“The stigma and effect of the (oil) spill has drawn fewer tourists and customers to the City of Baton Rouge,” city officials allege in the suit.

Scott Dyer, spokesman for Mayor-President Kip Holden, declined to comment on the suit. Through Dyer, Chief Administrative Officer William Daniel also said he would not answer questions about the suit.

Spokeswoman Giannina Sopo, of the Coral Gables law firm of Farrell & Patel, said in an email: “At this time, Farell & Patel and the city of Baton Rouge have no comments.”

BP has pleaded guilty to manslaughter and other criminal charges and spent more than $24 billion on cleanup costs and compensation for businesses and individuals affected by the disaster. The oil company also has agreed to pay $4 billion in criminal penalties.

Two of BP’s well site leaders at the offshore rig, Robert Kaluza and Donald Vidrine, await trial on manslaughter charges.

BP and several of its subsidiaries and contractors have been in trial in federal court in New Orleans since Feb. 25 on civil allegations that negligence contributed to the fatal disaster that oiled beaches, marshlands and estuaries from western Louisiana to southern Florida.

Should U.S. District Judge Carl Barbier rule that BP was guilty of gross negligence, the firm could be ordered to pay nearly $18 billion in additional civil penalties.

The two-month-old proceedings in Barbier’s court in New Orleans are only the first phase of the current trial. A second phase will determine whether BP’s well leaked only 170 million gallons of crude into the Gulf.
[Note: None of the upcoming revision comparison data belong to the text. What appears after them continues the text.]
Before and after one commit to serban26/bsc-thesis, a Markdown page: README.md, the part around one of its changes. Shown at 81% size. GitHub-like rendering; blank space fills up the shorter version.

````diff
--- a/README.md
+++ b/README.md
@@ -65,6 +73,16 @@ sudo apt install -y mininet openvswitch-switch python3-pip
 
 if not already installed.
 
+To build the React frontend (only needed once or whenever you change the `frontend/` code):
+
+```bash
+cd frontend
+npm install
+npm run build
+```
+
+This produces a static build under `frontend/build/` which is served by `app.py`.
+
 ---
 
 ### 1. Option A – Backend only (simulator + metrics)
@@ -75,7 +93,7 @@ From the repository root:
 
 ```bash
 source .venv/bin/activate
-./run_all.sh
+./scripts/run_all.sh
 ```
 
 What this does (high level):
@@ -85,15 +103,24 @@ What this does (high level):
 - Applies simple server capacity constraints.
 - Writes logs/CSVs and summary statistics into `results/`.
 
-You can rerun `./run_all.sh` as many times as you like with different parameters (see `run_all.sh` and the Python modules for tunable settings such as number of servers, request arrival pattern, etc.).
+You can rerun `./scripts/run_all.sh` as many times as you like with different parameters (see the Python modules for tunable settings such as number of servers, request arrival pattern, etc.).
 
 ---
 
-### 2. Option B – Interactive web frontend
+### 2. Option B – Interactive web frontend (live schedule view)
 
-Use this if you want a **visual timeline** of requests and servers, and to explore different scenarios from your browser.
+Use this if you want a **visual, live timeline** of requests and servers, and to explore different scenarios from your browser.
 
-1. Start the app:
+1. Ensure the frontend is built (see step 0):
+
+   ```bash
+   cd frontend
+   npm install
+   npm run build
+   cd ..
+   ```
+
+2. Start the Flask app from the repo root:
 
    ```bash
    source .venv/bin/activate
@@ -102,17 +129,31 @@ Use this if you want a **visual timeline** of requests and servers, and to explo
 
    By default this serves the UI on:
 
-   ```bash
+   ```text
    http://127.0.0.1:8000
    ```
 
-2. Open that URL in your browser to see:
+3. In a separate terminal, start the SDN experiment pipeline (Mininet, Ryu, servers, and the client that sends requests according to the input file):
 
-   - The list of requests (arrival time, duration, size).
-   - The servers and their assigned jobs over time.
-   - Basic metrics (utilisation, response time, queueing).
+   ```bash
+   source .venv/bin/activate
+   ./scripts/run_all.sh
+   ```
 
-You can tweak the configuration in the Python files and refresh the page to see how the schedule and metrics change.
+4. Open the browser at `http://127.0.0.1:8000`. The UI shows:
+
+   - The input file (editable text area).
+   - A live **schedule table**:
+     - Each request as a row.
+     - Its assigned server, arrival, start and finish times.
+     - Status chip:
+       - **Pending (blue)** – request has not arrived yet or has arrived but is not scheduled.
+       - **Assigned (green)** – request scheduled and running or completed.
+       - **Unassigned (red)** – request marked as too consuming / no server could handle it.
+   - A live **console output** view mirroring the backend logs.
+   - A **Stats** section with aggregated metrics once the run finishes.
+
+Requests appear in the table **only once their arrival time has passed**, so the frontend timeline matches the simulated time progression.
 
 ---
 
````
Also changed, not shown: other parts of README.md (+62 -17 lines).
Other estimates range to more than 200 million gallons.

Defendants in the new suit by Baton Rouge include BP Exploration & Production Inc., BP America Production Co., BP PLC, Transocean Ltd., Transocean Offshore Deepwater Drilling Inc., Transocean Deepwater Inc. and Transocean Holdings LLC.

The other defendants in Baton Rouge are Triton Asset Leasing GMBH, Halliburton Energy Services Inc. and Sperry Drilling Services, a division of Halliburton Energy Services Inc.

The Associated Press contributed to this report.